**Dataset**
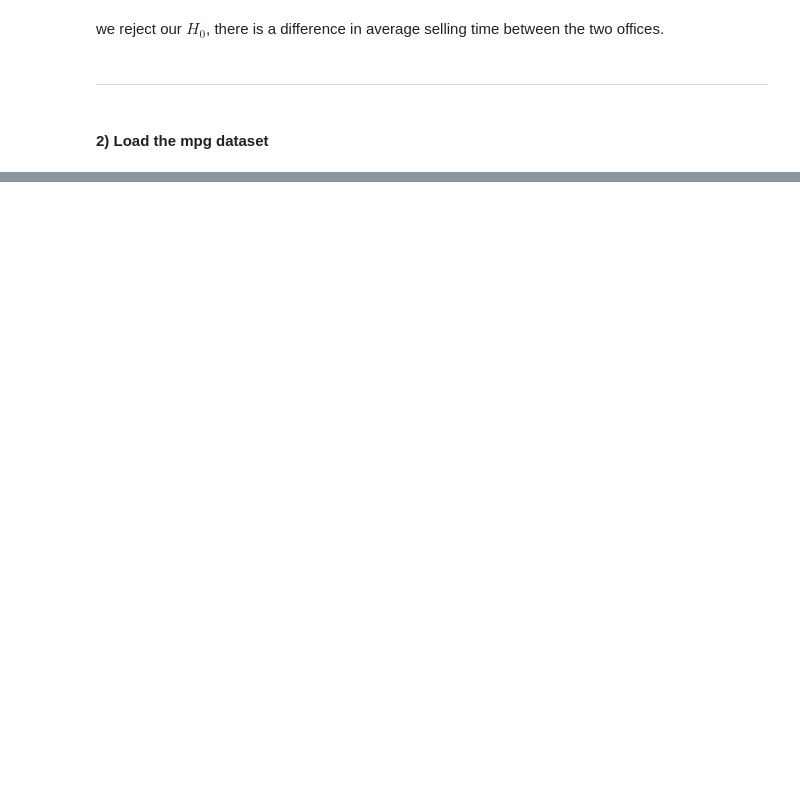
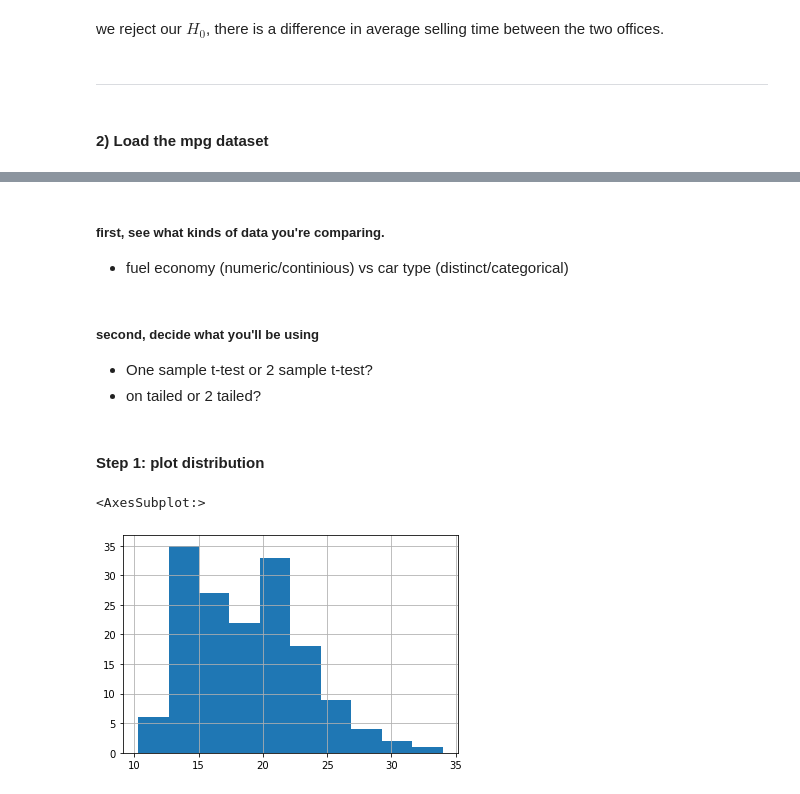
Before and after one commit to natasharivers/Statistics, a Jupyter notebook: hypothesis_testing_cont.ipynb, the cells around one changed output, grey strips where cells are left out. Saved outputs shown, nothing was run; the diff lists cells and outputs as text; code cells hidden in the pictures; blank space fills up the shorter version.

```diff
--- a/hypothesis_testing_cont.ipynb
+++ b/hypothesis_testing_cont.ipynb
@@ -153,0 +306,7 @@ ninenine_fuel.hist()
+# %% [markdown]
+##### first, see what kinds of data you're comparing.
+- fuel economy (numeric/continious) vs car type (distinct/categorical)
+# %% [markdown]
+##### second, decide what you'll be using
+- One sample t-test or 2 sample t-test?
+- on tailed or 2 tailed?
@@ -153,0 +317,11 @@ ninenine_fuel.hist()
+# %%
+#create two new datasets
+fuel_auto = mpg[mpg.trans.str.contains('auto')].average_mpg
+fuel_manual = mpg[mpg.trans.str.contains('manual')].average_mpg
+# %% [markdown]
+#### Step 1: plot distribution
+# %%
+fuel_auto.hist()
+# %% [output]
+<AxesSubplot:>
+[figure, added]
```
Also changed, not shown: parts of 77 cells of this notebook.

**Your instructions**
Number of lines above with the word "hist": state it alone.

**Solved exercise**
3